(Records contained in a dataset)

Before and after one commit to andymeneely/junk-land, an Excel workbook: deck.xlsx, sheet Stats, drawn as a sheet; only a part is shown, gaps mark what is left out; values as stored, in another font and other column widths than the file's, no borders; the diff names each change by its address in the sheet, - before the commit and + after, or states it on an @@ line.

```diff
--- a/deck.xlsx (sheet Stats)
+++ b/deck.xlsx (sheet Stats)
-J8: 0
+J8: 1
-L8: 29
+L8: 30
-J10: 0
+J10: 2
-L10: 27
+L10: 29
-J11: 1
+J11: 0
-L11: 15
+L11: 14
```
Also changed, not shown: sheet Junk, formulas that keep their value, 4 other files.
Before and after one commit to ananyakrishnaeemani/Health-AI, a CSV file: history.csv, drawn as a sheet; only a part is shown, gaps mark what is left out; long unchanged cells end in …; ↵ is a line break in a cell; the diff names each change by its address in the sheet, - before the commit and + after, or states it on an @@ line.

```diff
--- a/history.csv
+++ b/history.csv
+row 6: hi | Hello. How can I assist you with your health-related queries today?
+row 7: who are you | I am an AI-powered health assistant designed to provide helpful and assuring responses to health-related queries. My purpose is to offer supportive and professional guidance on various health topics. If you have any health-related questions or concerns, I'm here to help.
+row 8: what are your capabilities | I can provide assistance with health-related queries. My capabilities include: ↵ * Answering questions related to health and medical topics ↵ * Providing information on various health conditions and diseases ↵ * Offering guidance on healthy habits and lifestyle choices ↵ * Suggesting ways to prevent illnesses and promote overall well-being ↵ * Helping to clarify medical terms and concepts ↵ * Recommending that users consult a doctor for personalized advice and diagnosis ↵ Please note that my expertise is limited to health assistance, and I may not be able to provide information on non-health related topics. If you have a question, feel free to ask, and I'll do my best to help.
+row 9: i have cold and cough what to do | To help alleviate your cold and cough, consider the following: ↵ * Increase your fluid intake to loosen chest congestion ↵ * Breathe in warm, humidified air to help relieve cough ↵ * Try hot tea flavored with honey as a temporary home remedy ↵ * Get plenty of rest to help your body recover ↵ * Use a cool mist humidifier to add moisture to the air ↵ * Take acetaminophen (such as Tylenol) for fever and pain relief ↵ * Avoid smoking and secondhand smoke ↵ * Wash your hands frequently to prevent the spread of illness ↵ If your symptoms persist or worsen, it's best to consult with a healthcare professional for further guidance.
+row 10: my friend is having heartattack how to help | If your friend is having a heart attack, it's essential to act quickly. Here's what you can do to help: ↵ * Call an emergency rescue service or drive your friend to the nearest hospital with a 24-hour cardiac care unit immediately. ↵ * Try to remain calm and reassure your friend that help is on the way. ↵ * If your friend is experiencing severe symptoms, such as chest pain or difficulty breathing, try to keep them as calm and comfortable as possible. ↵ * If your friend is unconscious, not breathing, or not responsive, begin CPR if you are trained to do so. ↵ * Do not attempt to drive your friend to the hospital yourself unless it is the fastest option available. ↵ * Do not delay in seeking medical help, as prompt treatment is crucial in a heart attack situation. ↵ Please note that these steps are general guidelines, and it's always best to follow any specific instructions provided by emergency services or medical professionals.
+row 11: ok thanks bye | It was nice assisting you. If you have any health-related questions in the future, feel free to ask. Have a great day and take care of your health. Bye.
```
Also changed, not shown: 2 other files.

> _TASK STATEMENT_
Reproduce every single entry above exactly.

> _YOUR RESPONSE_
Before and after one commit to andymeneely/junk-land, an Excel workbook: deck.xlsx, sheet Stats, drawn as a sheet; only a part is shown, gaps mark what is left out; values as stored, in another font and other column widths than the file's, no borders; the diff names each change by its address in the sheet, - before the commit and + after, or states it on an @@ line.

```diff
--- a/deck.xlsx (sheet Stats)
+++ b/deck.xlsx (sheet Stats)
-J8: 0
+J8: 1
-L8: 29
+L8: 30
-J10: 0
+J10: 2
-L10: 27
+L10: 29
-J11: 1
+J11: 0
-L11: 15
+L11: 14
```
Also changed, not shown: sheet Junk, formulas that keep their value, 4 other files.
Before and after one commit to ananyakrishnaeemani/Health-AI, a CSV file: history.csv, drawn as a sheet; only a part is shown, gaps mark what is left out; long unchanged cells end in …; ↵ is a line break in a cell; the diff names each change by its address in the sheet, - before the commit and + after, or states it on an @@ line.

```diff
--- a/history.csv
+++ b/history.csv
+row 6: hi | Hello. How can I assist you with your health-related queries today?
+row 7: who are you | I am an AI-powered health assistant designed to provide helpful and assuring responses to health-related queries. My purpose is to offer supportive and professional guidance on various health topics. If you have any health-related questions or concerns, I'm here to help.
+row 8: what are your capabilities | I can provide assistance with health-related queries. My capabilities include: ↵ * Answering questions related to health and medical topics ↵ * Providing information on various health conditions and diseases ↵ * Offering guidance on healthy habits and lifestyle choices ↵ * Suggesting ways to prevent illnesses and promote overall well-being ↵ * Helping to clarify medical terms and concepts ↵ * Recommending that users consult a doctor for personalized advice and diagnosis ↵ Please note that my expertise is limited to health assistance, and I may not be able to provide information on non-health related topics. If you have a question, feel free to ask, and I'll do my best to help.
+row 9: i have cold and cough what to do | To help alleviate your cold and cough, consider the following: ↵ * Increase your fluid intake to loosen chest congestion ↵ * Breathe in warm, humidified air to help relieve cough ↵ * Try hot tea flavored with honey as a temporary home remedy ↵ * Get plenty of rest to help your body recover ↵ * Use a cool mist humidifier to add moisture to the air ↵ * Take acetaminophen (such as Tylenol) for fever and pain relief ↵ * Avoid smoking and secondhand smoke ↵ * Wash your hands frequently to prevent the spread of illness ↵ If your symptoms persist or worsen, it's best to consult with a healthcare professional for further guidance.
+row 10: my friend is having heartattack how to help | If your friend is having a heart attack, it's essential to act quickly. Here's what you can do to help: ↵ * Call an emergency rescue service or drive your friend to the nearest hospital with a 24-hour cardiac care unit immediately. ↵ * Try to remain calm and reassure your friend that help is on the way. ↵ * If your friend is experiencing severe symptoms, such as chest pain or difficulty breathing, try to keep them as calm and comfortable as possible. ↵ * If your friend is unconscious, not breathing, or not responsive, begin CPR if you are trained to do so. ↵ * Do not attempt to drive your friend to the hospital yourself unless it is the fastest option available. ↵ * Do not delay in seeking medical help, as prompt treatment is crucial in a heart attack situation. ↵ Please note that these steps are general guidelines, and it's always best to follow any specific instructions provided by emergency services or medical professionals.
+row 11: ok thanks bye | It was nice assisting you. If you have any health-related questions in the future, feel free to ask. Have a great day and take care of your health. Bye.
```
Also changed, not shown: 2 other files.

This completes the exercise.